The Museum of the City of New York recently celebrated the completion of the first phase of an extensive, $97-million renovation and expansion plan designed by Polshek Partnership Architects. The most notable component of phase one is a new single-story, 3,000-square-foot glass pavilion attached to the rear of the existing building at 1220 Fifth Avenue. Other important features remain largely invisible because they’re located underground: the $28 million project adds two additional levels beneath the pavilion for a much-needed curatorial center, which provides environmental controls and equipment to help preserve the museum’s photographs, prints, textiles, and other artifacts. The museum’s entrance has also been restored, and outdoor terraces have been redesigned and landscaped.
The original building, designed by Joseph H. Freedlander in 1932, was designated a city in landmark in 1967. The Polshek addition has the blessing of New York City’s Landmarks Preservation Commission. “People weighed in positively, but they did so in the belief that the time had arrived where one could append a contemporary work of architecture to a Georgian Revival building,” says James S. Polshek, FAIA. “This is a very pure addition. When you enter, it’s quite a new world. It has height and is very light.”
The expansion is designed as a three-phase project so that the museum can remain open during construction. Phase two, which is now under way, includes new office space on the fourth and fifth floors, the renovation of existing galleries and classrooms, the redesign of the museum shop, and the addition of climate control and an upgraded electrical system in the museum’s south wing. Phase three will involve the renovation of the north wing.

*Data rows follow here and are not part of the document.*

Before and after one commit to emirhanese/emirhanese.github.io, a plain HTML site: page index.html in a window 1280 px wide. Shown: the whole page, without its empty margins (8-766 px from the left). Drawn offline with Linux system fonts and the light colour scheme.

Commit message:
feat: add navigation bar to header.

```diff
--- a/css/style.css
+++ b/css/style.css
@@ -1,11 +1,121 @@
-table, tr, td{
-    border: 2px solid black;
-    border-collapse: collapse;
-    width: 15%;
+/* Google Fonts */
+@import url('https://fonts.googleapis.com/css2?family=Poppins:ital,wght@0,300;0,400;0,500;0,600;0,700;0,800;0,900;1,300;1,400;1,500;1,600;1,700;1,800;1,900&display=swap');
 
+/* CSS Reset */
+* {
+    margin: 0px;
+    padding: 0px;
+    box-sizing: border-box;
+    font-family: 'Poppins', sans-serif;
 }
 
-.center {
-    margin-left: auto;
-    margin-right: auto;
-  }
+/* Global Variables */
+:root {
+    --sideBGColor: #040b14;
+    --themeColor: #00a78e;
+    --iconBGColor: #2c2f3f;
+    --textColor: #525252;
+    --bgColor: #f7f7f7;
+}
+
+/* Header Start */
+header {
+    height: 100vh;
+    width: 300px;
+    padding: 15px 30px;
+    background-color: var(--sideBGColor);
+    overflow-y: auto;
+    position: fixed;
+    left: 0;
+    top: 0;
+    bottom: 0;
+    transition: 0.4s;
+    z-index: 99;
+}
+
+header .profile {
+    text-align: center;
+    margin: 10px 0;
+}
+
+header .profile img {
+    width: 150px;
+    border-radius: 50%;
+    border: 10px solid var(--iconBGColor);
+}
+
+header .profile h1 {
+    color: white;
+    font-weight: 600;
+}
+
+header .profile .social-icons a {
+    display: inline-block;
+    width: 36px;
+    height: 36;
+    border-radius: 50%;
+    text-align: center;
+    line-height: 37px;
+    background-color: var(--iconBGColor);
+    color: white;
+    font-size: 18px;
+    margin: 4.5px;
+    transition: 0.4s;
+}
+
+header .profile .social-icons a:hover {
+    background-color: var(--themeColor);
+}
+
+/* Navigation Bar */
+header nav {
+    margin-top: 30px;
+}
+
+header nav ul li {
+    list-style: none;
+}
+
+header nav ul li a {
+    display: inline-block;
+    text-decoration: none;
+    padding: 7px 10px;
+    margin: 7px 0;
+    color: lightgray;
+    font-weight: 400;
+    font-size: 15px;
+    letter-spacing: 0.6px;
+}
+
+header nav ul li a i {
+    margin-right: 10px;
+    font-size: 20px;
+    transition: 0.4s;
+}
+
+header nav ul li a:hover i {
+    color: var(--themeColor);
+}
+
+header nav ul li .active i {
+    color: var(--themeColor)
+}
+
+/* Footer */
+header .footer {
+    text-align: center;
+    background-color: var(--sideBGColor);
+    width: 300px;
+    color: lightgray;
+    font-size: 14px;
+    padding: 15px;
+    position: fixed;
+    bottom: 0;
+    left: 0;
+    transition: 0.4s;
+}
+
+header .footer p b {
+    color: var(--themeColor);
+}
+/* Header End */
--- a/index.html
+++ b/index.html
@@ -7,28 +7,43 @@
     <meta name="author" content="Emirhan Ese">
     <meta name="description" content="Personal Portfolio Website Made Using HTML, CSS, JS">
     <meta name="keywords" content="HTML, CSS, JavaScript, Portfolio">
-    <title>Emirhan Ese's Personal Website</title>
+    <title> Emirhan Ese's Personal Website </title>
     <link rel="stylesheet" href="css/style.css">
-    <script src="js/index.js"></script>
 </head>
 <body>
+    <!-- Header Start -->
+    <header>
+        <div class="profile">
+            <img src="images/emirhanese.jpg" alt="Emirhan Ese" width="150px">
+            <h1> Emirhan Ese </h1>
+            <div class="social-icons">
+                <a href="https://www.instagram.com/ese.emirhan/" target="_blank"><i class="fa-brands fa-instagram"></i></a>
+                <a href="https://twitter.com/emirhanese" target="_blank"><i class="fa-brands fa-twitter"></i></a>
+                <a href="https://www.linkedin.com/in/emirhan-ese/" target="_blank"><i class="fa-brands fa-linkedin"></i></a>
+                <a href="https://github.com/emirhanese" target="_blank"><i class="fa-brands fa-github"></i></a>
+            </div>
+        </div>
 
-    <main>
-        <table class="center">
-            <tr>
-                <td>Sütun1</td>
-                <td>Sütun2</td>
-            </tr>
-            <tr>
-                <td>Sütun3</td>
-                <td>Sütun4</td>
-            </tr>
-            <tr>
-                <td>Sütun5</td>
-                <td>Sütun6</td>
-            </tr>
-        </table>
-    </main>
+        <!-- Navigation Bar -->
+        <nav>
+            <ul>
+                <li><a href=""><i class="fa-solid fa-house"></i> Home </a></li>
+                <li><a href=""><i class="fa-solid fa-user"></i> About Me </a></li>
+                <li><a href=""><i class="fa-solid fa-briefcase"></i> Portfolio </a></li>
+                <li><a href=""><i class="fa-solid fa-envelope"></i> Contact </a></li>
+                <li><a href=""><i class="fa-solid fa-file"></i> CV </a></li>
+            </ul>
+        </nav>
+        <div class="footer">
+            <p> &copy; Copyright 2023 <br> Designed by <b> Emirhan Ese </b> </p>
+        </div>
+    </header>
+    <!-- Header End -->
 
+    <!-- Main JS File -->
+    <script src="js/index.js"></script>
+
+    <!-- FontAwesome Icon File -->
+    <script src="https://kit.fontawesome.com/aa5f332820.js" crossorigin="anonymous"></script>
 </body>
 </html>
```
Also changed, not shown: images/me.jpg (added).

Polshek notes that it has been a long road: His firm designed an expansion plan for the museum in the mid ’80s, but it was scrapped due to lack of funding. The firm began working on the current plan in 2003. With the first phase finished, and full completion expected in 2011, Polshek says the museum “can now take its place amongst the great city museums of the world.”